Constantin
Constantin Member Posts: 3,782
We're committed to installing a fire protection system in our home, now the time comes to iron out the last details.

NFPA13D, local codes, etc. do not require it, but the local DPW is requiring us to install a separate fire line to the home, complete with a street-busting job, new curb-side valve, etc. In other words, big $$$.

Has anyone ever encountered the same issue and were you successful convincing the local authorities that this was not necessary? As best as we can tell, the main reason that the DPW wants separate lines is so they can cut off your water for non-payment without entering the house. Otherwise, it would be a lot simpler to oversize the line coming into the house.

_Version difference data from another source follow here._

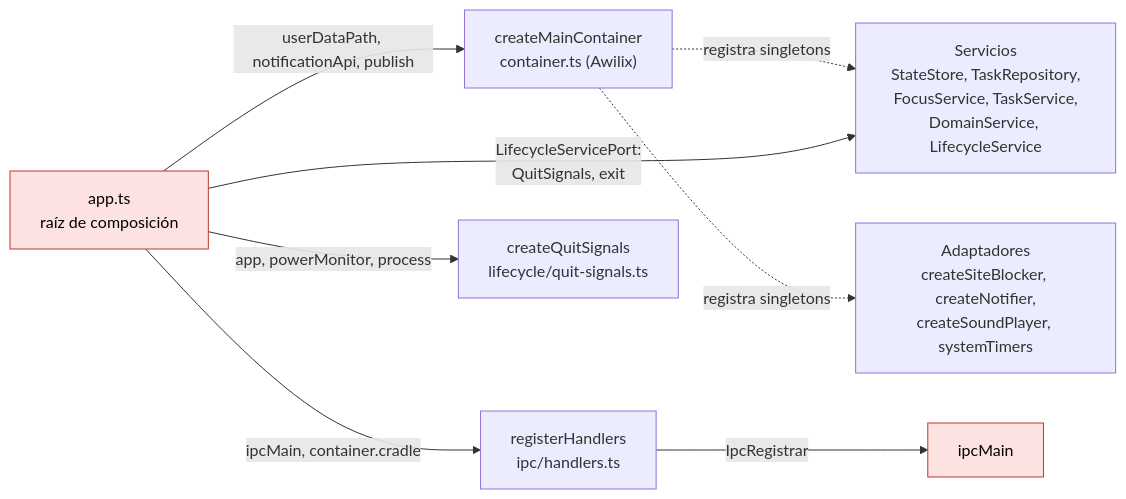
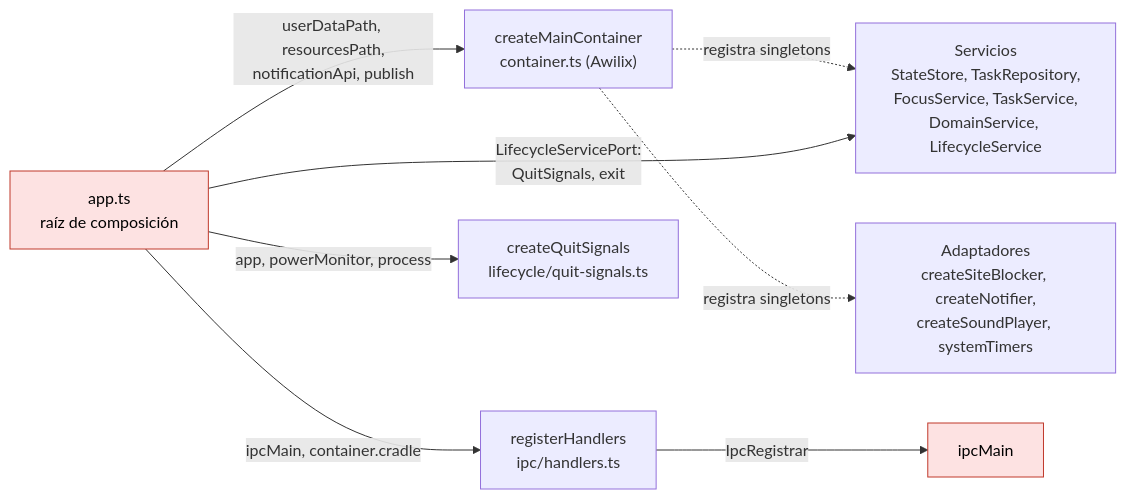
The second of 12 diagrams in docs/arquitectura.md (DevJuan95/ritmo), drawn with Mermaid before and after one commit. The commit also changed other lines of this file and 47 other files, not shown here.

````diff
--- a/docs/arquitectura.md
+++ b/docs/arquitectura.md
@@ -53,20 +53,20 @@
 ```mermaid
 flowchart LR
   app["app.ts<br/>raíz de composición"]:::electron
   container["createMainContainer<br/>container.ts (Awilix)"]
   servicios["Servicios<br/>StateStore, TaskRepository,<br/>FocusService, TaskService,<br/>DomainService, LifecycleService"]
   adaptadores["Adaptadores<br/>createSiteBlocker, createNotifier,<br/>createSoundPlayer, systemTimers"]
   ipc["registerHandlers<br/>ipc/handlers.ts"]
   quit["createQuitSignals<br/>lifecycle/quit-signals.ts"]
   ipcMain["ipcMain"]:::electron
 
-  app -- "userDataPath, notificationApi, publish" --> container
+  app -- "userDataPath, resourcesPath,<br/>notificationApi, publish" --> container
   container -. "registra singletons" .-> servicios
   container -. "registra singletons" .-> adaptadores
   app -- "ipcMain, container.cradle" --> ipc
   ipc -- "IpcRegistrar" --> ipcMain
   app -- "LifecycleServicePort:<br/>QuitSignals, exit" --> servicios
   app -- "app, powerMonitor, process" --> quit
 
   classDef electron fill:#fde2e2,stroke:#c0392b,color:#000
 ```
````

I hope that proposing a Raimondo storage tank/booster pump will convince the local fire chief that a separate fire line is not necessary - all the water required for a 10 min fire snuffing (400 Gal) is thus on site with a battery-backup'ed booster pump (2hp). BTW, has anyone had any luck with <a href="http://www.raimondofiresystems.com/">Raimondo</a>? Are there other brands and/or companies I should be aware of?

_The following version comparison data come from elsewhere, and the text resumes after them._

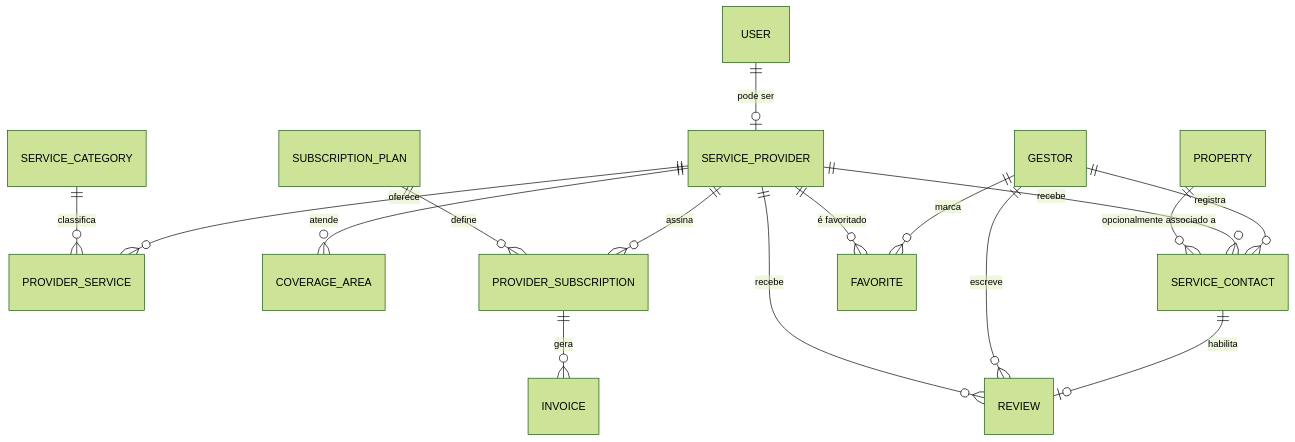
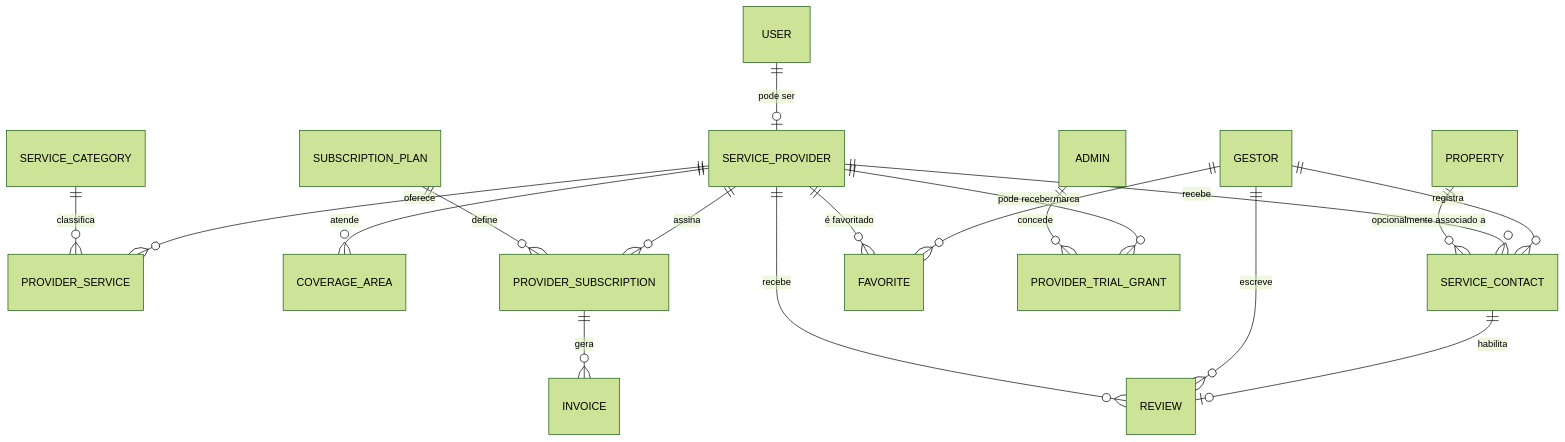
One commit to renanrba/AMSA changed the first of 4 diagrams in docs/analise-marketplace-prestadores-servico.md. Above: the diagram before and after it, drawn with Mermaid (forest theme). The commit also changed other lines of this file, not shown here.

````diff
--- a/docs/analise-marketplace-prestadores-servico.md
+++ b/docs/analise-marketplace-prestadores-servico.md
@@ -156,18 +175,20 @@
 ```mermaid
 erDiagram
     USER ||--o| SERVICE_PROVIDER : "pode ser"
     SERVICE_PROVIDER ||--o{ PROVIDER_SERVICE : oferece
     SERVICE_CATEGORY ||--o{ PROVIDER_SERVICE : classifica
     SERVICE_PROVIDER ||--o{ COVERAGE_AREA : atende
     SERVICE_PROVIDER ||--o{ PROVIDER_SUBSCRIPTION : assina
     SUBSCRIPTION_PLAN ||--o{ PROVIDER_SUBSCRIPTION : define
     PROVIDER_SUBSCRIPTION ||--o{ INVOICE : gera
     GESTOR ||--o{ SERVICE_CONTACT : registra
     SERVICE_PROVIDER ||--o{ SERVICE_CONTACT : recebe
     SERVICE_CONTACT ||--o| REVIEW : habilita
     GESTOR ||--o{ REVIEW : escreve
     SERVICE_PROVIDER ||--o{ REVIEW : recebe
     GESTOR ||--o{ FAVORITE : marca
     SERVICE_PROVIDER ||--o{ FAVORITE : "é favoritado"
     PROPERTY ||--o{ SERVICE_CONTACT : "opcionalmente associado a"
+    SERVICE_PROVIDER ||--o{ PROVIDER_TRIAL_GRANT : "pode receber"
+    ADMIN ||--o{ PROVIDER_TRIAL_GRANT : concede
 ```
````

Also, what would be your preference:
<ol><li>Electrical booster pump system with battery backup</li>
<li>Pressure cylinder system with Nitrogen tank</li></ol>
..and why?

Comments

  • Firedragon_4
    Firedragon_4 Member Posts: 1,436
    You live in the People's Republic of Cantabridgia

    and you're surprised?????

    The best guy the Marshal's Office ever had just went to a local Department, let it go and put in smoke and CO detectors or expect a nightmare, FACT!
  • Constantin
    Constantin Member Posts: 3,782
    (sniff) Say it ain't so!

    And here I thought I was doing them a favor by installing active protection. Silly rabbit I am, I know.
  • Mad Dog
    Mad Dog Member Posts: 2,595
    Constantin...I did it in my house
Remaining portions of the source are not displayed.